Hey Charlie. How are things?
Good!

Let’s start with day one. How did you all meet?
Our drummer is my sister! She is in a relationship with bassist Noor, and they were together before the band started. They wanted to start a band together, because Noor has been in bands before. They asked me if I wanted to sing, even though I’d never done it before. I thought, “fuck it” and gave it a shot. Mees joined a little later, and that sounded good so we just went with it.

(c) Jack Parker

(c) Jack Parker

(c) Jack Parker

(c) Jack Parker

Let’s discuss the DIY lifestyle. How do you survive it?
I think the key is just to do it, have an idea for it and then go for it and figure the rest out along the way. I reckon that’s the main thing, because especially with DIY you never know how it will be or how it will go. You have to make your own plans along the way and figure them out. It’s hard sometimes, but it’s the nicest way as it helps you to learn a lot.

You’ll be taking Charlie & the Lesbians to The Great Escape in Brighton this month. What can we expect?
Well, last year we played two shows in Switzerland and one in Germany, but they were really small shows and actually our first proper ones outside of Holland. The shows at the Great Escape are our first real show shows outside of Holland, and they’re going to be good.

How important – for you – are festivals such as The Great Escape, Eurosonic and such?
They’re pretty important, because we never thought that we could play shows like that. When we started this band, it was just for fun. Then people picked up on it, which was cool. After that you become more and more excited to do more stuff, because people are excited for your music and the shows you play. Then you get opportunities like The Great Escape and Noorderslag, which just feels great because you really get that feeling of becoming recognised and appreciated. That’s always nice. We’re a DIY punk band and we like these kinds of shows; they’re good.

And how much importance do you think they’ll have in years down the line, considering the impact of streaming and social media?
I think they’re always going to be very important, because we don’t really get that many streams on Spotify or plays on YouTube. That’s not our thing. We can really show who we are as a band by playing at a showcase festival, and so I think that this will always be important. Yo can’t judge a band by their Facebook page; you don’t know how good they are live.

(c) Jack Parker

(c) Jack Parker

(c) Jack Parker

(c) Jack Parker

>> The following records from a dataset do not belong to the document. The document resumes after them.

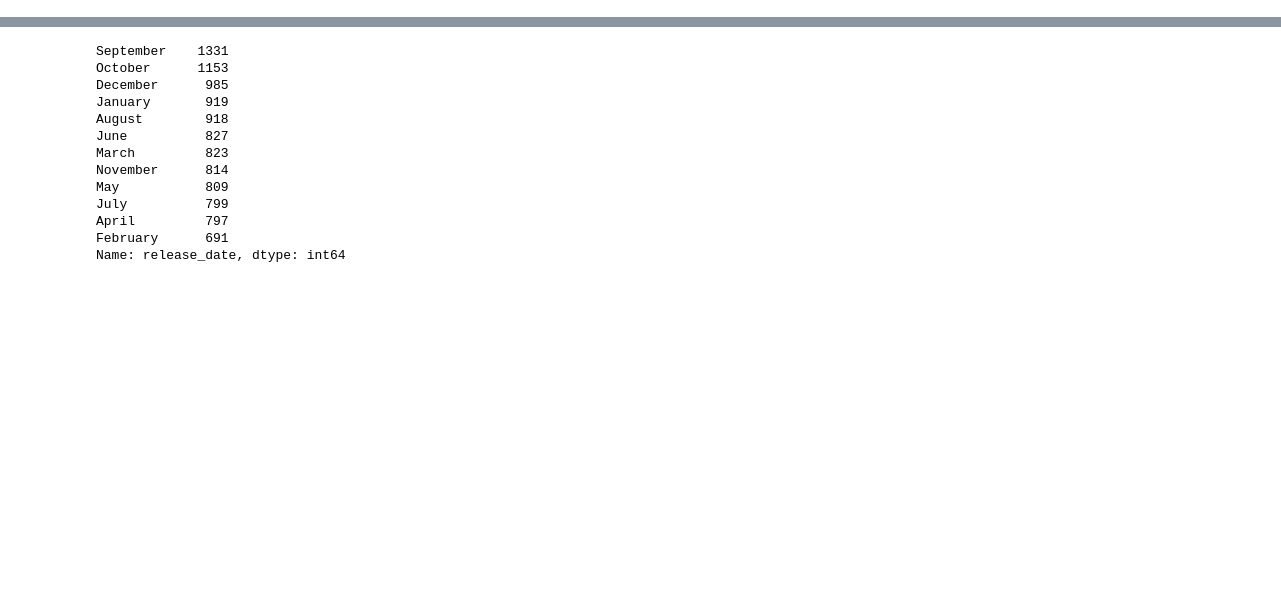
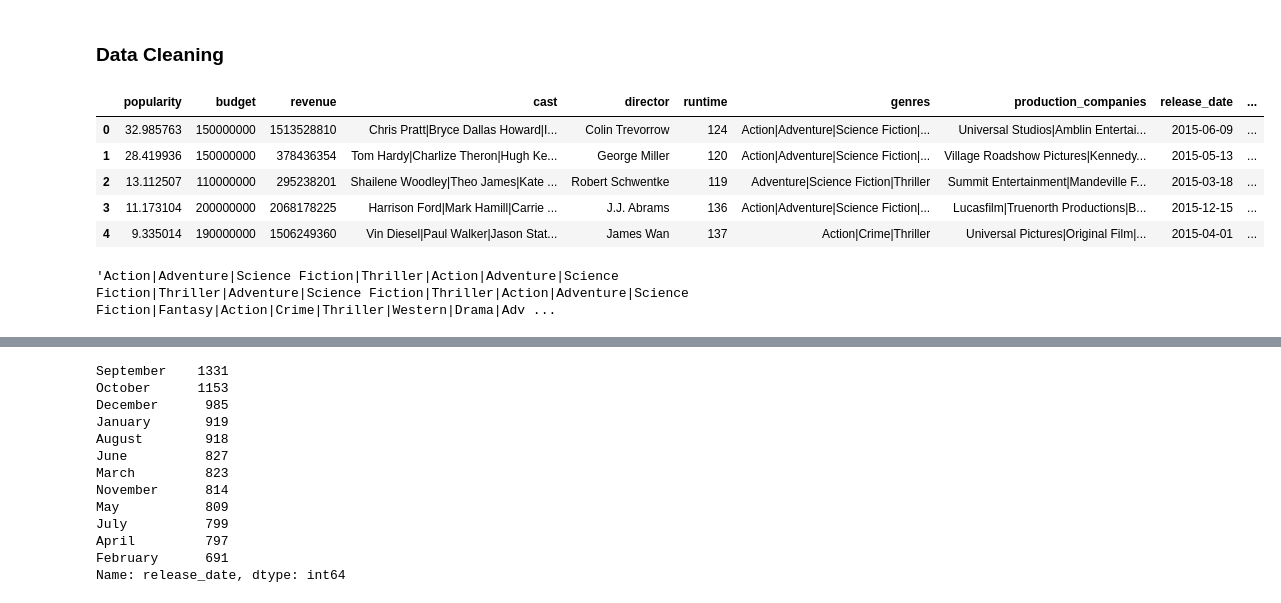
Before and after one commit to FMurunga/IDMb-Movies-Data-Investigation-Project, a Jupyter notebook: TDMb_Dataset_Analysis_Project.ipynb, the cells around one changed output, grey strips where cells are left out. Saved outputs shown, nothing was run; the diff lists cells and outputs as text; code cells hidden in the pictures; blank space fills up the shorter version.

```diff
--- a/TDMb_Dataset_Analysis_Project.ipynb
+++ b/TDMb_Dataset_Analysis_Project.ipynb
@@ -173,0 +182,3 @@ dtype: int64
+# %% [markdown]
+
+### Data Cleaning
@@ -173,0 +188,17 @@ dtype: int64
+# %%
+#dropping some columns
+df=df.drop(['imdb_id','id','original_title','homepage','tagline','keywords','overview'], axis=1)
+df.head()
+# %% [output]
+|  | popularity | budget | revenue | cast | director | runtime | genres | production_companies | release_date | ... |
+| 0 | 32.985763 | 150000000 | 1513528810 | Chris Pratt|Bryce Dallas Howard|I... | Colin Trevorrow | 124 | Action|Adventure|Science Fiction|... | Universal Studios|Amblin Entertai... | 2015-06-09 | ... |
+| 1 | 28.419936 | 150000000 | 378436354 | Tom Hardy|Charlize Theron|Hugh Ke... | George Miller | 120 | Action|Adventure|Science Fiction|... | Village Roadshow Pictures|Kennedy... | 2015-05-13 | ... |
+| 2 | 13.112507 | 110000000 | 295238201 | Shailene Woodley|Theo James|Kate ... | Robert Schwentke | 119 | Adventure|Science Fiction|Thriller | Summit Entertainment|Mandeville F... | 2015-03-18 | ... |
+| 3 | 11.173104 | 200000000 | 2068178225 | Harrison Ford|Mark Hamill|Carrie ... | J.J. Abrams | 136 | Action|Adventure|Science Fiction|... | Lucasfilm|Truenorth Productions|B... | 2015-12-15 | ... |
+| 4 | 9.335014 | 190000000 | 1506249360 | Vin Diesel|Paul Walker|Jason Stat... | James Wan | 137 | Action|Crime|Thriller | Universal Pictures|Original Film|... | 2015-04-01 | ... |
+# %%
+#Removing the pipe symbol on the genres column
+genres_conc = df['genres'].str.cat(sep='|')
+genres_conc
+# %% [output]
+'Action|Adventure|Science Fiction|Thriller|Action|Adventure|Science Fiction|Thriller|Adventure|Science Fiction|Thriller|Action|Adventure|Science Fiction|Fantasy|Action|Crime|Thriller|Western|Drama|Adv ...
```
Also changed, not shown: parts of 87 cells of this notebook.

The Dutch DIY scene is pretty big right now, what do you think of it?
There’s a lot of really exciting stuff happening! You have so many bands who pop up out of nowhere and make really great music. A couple of years back there were a lot of similar bands making the same shit, and now everyone is trying different things and experimenting. It’s really flourishing, especially in The Netherlands. It’s great! A lot of really good music is coming out of our country, like Korfbal, The Homesick, The Sweet Release of Death and The Lumes.

How do you see this whole band moving forward into the rest of 2018?
I don’t know man! It’s really hard to tell. When we started this band, we didn’t think we could play shows and we never thought we would play big showcase festivals like Eurosonic and The Great Escape. It comes in sets of surprises, and the future is going to be just that: a big surprise. I hope that we just keep on growing and play sick shows and festivals. Basically just getting bigger and bigger all the time. We just want to play great shows, and also meet new people who like our music and surprise them at our shows. The best thing is when they don’t know what we do, and then they look so surprised and excited when they hear us live. We just want to keep on doing that and continue playing.

Charlie & the Lesbians hit The Great Escape in Brighton this weekend. Catch them at the Komedia on Friday at 1pm and the Green Door Store on Saturday at 7:15pm.